» **Aim of the exercise**:
Write each entry out again, exactly as it is written.

-----

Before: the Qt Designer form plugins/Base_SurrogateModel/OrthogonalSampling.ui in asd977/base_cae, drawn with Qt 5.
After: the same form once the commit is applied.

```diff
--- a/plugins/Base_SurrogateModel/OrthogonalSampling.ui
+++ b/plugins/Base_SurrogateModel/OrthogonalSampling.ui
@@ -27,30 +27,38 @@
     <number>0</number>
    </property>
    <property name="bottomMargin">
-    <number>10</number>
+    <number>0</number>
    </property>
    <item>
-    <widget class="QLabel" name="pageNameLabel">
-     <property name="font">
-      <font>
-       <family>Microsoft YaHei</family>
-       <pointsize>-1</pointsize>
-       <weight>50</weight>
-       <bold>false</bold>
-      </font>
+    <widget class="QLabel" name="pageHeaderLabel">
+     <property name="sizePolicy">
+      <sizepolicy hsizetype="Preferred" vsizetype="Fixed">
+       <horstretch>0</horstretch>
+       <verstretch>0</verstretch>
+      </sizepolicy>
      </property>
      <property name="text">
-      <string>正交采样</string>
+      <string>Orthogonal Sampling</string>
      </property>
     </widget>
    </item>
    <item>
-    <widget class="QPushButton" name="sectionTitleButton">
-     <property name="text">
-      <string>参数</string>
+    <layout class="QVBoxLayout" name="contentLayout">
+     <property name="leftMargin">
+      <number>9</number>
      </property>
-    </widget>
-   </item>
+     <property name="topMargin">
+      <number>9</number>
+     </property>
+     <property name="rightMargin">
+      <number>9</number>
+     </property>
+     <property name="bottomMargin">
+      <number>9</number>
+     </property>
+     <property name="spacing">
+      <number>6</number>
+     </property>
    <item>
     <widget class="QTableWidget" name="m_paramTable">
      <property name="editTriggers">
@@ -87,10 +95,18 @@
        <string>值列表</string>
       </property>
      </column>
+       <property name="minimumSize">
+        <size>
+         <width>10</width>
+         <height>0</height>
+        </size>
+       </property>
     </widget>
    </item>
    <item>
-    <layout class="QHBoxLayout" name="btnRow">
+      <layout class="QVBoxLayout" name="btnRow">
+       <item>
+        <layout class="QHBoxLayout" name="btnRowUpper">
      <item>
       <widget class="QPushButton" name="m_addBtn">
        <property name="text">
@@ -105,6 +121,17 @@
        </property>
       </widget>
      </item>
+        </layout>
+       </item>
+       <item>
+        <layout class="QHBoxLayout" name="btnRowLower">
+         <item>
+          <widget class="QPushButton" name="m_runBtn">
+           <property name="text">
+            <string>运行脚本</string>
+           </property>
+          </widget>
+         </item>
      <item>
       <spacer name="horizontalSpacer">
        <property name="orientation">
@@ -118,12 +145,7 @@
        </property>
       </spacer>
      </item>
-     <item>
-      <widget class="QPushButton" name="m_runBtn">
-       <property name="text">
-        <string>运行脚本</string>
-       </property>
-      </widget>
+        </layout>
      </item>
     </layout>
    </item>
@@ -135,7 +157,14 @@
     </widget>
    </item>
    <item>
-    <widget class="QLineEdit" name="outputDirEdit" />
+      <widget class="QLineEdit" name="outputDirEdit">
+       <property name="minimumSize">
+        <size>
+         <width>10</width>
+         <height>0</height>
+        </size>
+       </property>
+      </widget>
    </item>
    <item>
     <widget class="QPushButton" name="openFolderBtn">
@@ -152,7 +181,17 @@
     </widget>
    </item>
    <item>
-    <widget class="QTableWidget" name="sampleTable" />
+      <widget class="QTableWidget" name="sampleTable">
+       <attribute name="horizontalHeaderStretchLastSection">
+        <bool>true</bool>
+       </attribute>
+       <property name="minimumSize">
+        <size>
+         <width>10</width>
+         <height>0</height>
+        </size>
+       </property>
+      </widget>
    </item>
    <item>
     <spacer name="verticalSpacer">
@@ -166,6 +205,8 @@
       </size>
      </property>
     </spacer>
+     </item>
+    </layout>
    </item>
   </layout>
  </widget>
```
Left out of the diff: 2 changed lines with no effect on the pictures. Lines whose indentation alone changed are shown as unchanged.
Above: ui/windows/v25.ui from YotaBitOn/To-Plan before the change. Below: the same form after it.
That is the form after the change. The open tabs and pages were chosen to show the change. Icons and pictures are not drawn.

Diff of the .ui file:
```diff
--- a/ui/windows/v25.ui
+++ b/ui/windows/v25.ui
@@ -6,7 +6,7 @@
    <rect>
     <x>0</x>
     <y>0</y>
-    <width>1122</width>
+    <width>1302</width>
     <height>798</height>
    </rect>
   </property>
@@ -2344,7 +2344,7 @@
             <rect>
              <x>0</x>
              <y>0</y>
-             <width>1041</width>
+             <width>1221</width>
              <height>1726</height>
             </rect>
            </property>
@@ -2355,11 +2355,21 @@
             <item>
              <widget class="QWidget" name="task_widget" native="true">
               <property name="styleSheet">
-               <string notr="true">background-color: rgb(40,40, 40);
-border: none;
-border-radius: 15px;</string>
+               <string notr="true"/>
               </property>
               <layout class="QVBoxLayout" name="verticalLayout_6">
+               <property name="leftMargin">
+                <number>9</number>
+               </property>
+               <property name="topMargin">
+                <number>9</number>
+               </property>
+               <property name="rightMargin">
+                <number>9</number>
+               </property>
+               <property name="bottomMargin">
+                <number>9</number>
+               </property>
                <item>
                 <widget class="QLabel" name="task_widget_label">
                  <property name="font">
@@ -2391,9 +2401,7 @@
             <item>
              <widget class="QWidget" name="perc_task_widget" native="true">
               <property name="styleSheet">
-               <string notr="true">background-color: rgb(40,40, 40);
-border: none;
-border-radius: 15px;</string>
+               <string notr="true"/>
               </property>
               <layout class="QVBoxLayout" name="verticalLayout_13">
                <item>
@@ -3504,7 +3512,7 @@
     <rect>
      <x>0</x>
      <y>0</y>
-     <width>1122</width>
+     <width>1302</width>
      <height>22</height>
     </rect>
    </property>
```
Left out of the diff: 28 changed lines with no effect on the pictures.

-----

» **Answer to this exercise**:
Before: the Qt Designer form plugins/Base_SurrogateModel/OrthogonalSampling.ui in asd977/base_cae, drawn with Qt 5.
After: the same form once the commit is applied.

```diff
--- a/plugins/Base_SurrogateModel/OrthogonalSampling.ui
+++ b/plugins/Base_SurrogateModel/OrthogonalSampling.ui
@@ -27,30 +27,38 @@
     <number>0</number>
    </property>
    <property name="bottomMargin">
-    <number>10</number>
+    <number>0</number>
    </property>
    <item>
-    <widget class="QLabel" name="pageNameLabel">
-     <property name="font">
-      <font>
-       <family>Microsoft YaHei</family>
-       <pointsize>-1</pointsize>
-       <weight>50</weight>
-       <bold>false</bold>
-      </font>
+    <widget class="QLabel" name="pageHeaderLabel">
+     <property name="sizePolicy">
+      <sizepolicy hsizetype="Preferred" vsizetype="Fixed">
+       <horstretch>0</horstretch>
+       <verstretch>0</verstretch>
+      </sizepolicy>
      </property>
      <property name="text">
-      <string>正交采样</string>
+      <string>Orthogonal Sampling</string>
      </property>
     </widget>
    </item>
    <item>
-    <widget class="QPushButton" name="sectionTitleButton">
-     <property name="text">
-      <string>参数</string>
+    <layout class="QVBoxLayout" name="contentLayout">
+     <property name="leftMargin">
+      <number>9</number>
      </property>
-    </widget>
-   </item>
+     <property name="topMargin">
+      <number>9</number>
+     </property>
+     <property name="rightMargin">
+      <number>9</number>
+     </property>
+     <property name="bottomMargin">
+      <number>9</number>
+     </property>
+     <property name="spacing">
+      <number>6</number>
+     </property>
    <item>
     <widget class="QTableWidget" name="m_paramTable">
      <property name="editTriggers">
@@ -87,10 +95,18 @@
        <string>值列表</string>
       </property>
      </column>
+       <property name="minimumSize">
+        <size>
+         <width>10</width>
+         <height>0</height>
+        </size>
+       </property>
     </widget>
    </item>
    <item>
-    <layout class="QHBoxLayout" name="btnRow">
+      <layout class="QVBoxLayout" name="btnRow">
+       <item>
+        <layout class="QHBoxLayout" name="btnRowUpper">
      <item>
       <widget class="QPushButton" name="m_addBtn">
        <property name="text">
@@ -105,6 +121,17 @@
        </property>
       </widget>
      </item>
+        </layout>
+       </item>
+       <item>
+        <layout class="QHBoxLayout" name="btnRowLower">
+         <item>
+          <widget class="QPushButton" name="m_runBtn">
+           <property name="text">
+            <string>运行脚本</string>
+           </property>
+          </widget>
+         </item>
      <item>
       <spacer name="horizontalSpacer">
        <property name="orientation">
@@ -118,12 +145,7 @@
        </property>
       </spacer>
      </item>
-     <item>
-      <widget class="QPushButton" name="m_runBtn">
-       <property name="text">
-        <string>运行脚本</string>
-       </property>
-      </widget>
+        </layout>
      </item>
     </layout>
    </item>
@@ -135,7 +157,14 @@
     </widget>
    </item>
    <item>
-    <widget class="QLineEdit" name="outputDirEdit" />
+      <widget class="QLineEdit" name="outputDirEdit">
+       <property name="minimumSize">
+        <size>
+         <width>10</width>
+         <height>0</height>
+        </size>
+       </property>
+      </widget>
    </item>
    <item>
     <widget class="QPushButton" name="openFolderBtn">
@@ -152,7 +181,17 @@
     </widget>
    </item>
    <item>
-    <widget class="QTableWidget" name="sampleTable" />
+      <widget class="QTableWidget" name="sampleTable">
+       <attribute name="horizontalHeaderStretchLastSection">
+        <bool>true</bool>
+       </attribute>
+       <property name="minimumSize">
+        <size>
+         <width>10</width>
+         <height>0</height>
+        </size>
+       </property>
+      </widget>
    </item>
    <item>
     <spacer name="verticalSpacer">
@@ -166,6 +205,8 @@
       </size>
      </property>
     </spacer>
+     </item>
+    </layout>
    </item>
   </layout>
  </widget>
```
Left out of the diff: 2 changed lines with no effect on the pictures. Lines whose indentation alone changed are shown as unchanged.
Above: ui/windows/v25.ui from YotaBitOn/To-Plan before the change. Below: the same form after it.
That is the form after the change. The open tabs and pages were chosen to show the change. Icons and pictures are not drawn.

Diff of the .ui file:
```diff
--- a/ui/windows/v25.ui
+++ b/ui/windows/v25.ui
@@ -6,7 +6,7 @@
    <rect>
     <x>0</x>
     <y>0</y>
-    <width>1122</width>
+    <width>1302</width>
     <height>798</height>
    </rect>
   </property>
@@ -2344,7 +2344,7 @@
             <rect>
              <x>0</x>
              <y>0</y>
-             <width>1041</width>
+             <width>1221</width>
              <height>1726</height>
             </rect>
            </property>
@@ -2355,11 +2355,21 @@
             <item>
              <widget class="QWidget" name="task_widget" native="true">
               <property name="styleSheet">
-               <string notr="true">background-color: rgb(40,40, 40);
-border: none;
-border-radius: 15px;</string>
+               <string notr="true"/>
               </property>
               <layout class="QVBoxLayout" name="verticalLayout_6">
+               <property name="leftMargin">
+                <number>9</number>
+               </property>
+               <property name="topMargin">
+                <number>9</number>
+               </property>
+               <property name="rightMargin">
+                <number>9</number>
+               </property>
+               <property name="bottomMargin">
+                <number>9</number>
+               </property>
                <item>
                 <widget class="QLabel" name="task_widget_label">
                  <property name="font">
@@ -2391,9 +2401,7 @@
             <item>
              <widget class="QWidget" name="perc_task_widget" native="true">
               <property name="styleSheet">
-               <string notr="true">background-color: rgb(40,40, 40);
-border: none;
-border-radius: 15px;</string>
+               <string notr="true"/>
               </property>
               <layout class="QVBoxLayout" name="verticalLayout_13">
                <item>
@@ -3504,7 +3512,7 @@
     <rect>
      <x>0</x>
      <y>0</y>
-     <width>1122</width>
+     <width>1302</width>
      <height>22</height>
     </rect>
    </property>
```
Left out of the diff: 28 changed lines with no effect on the pictures.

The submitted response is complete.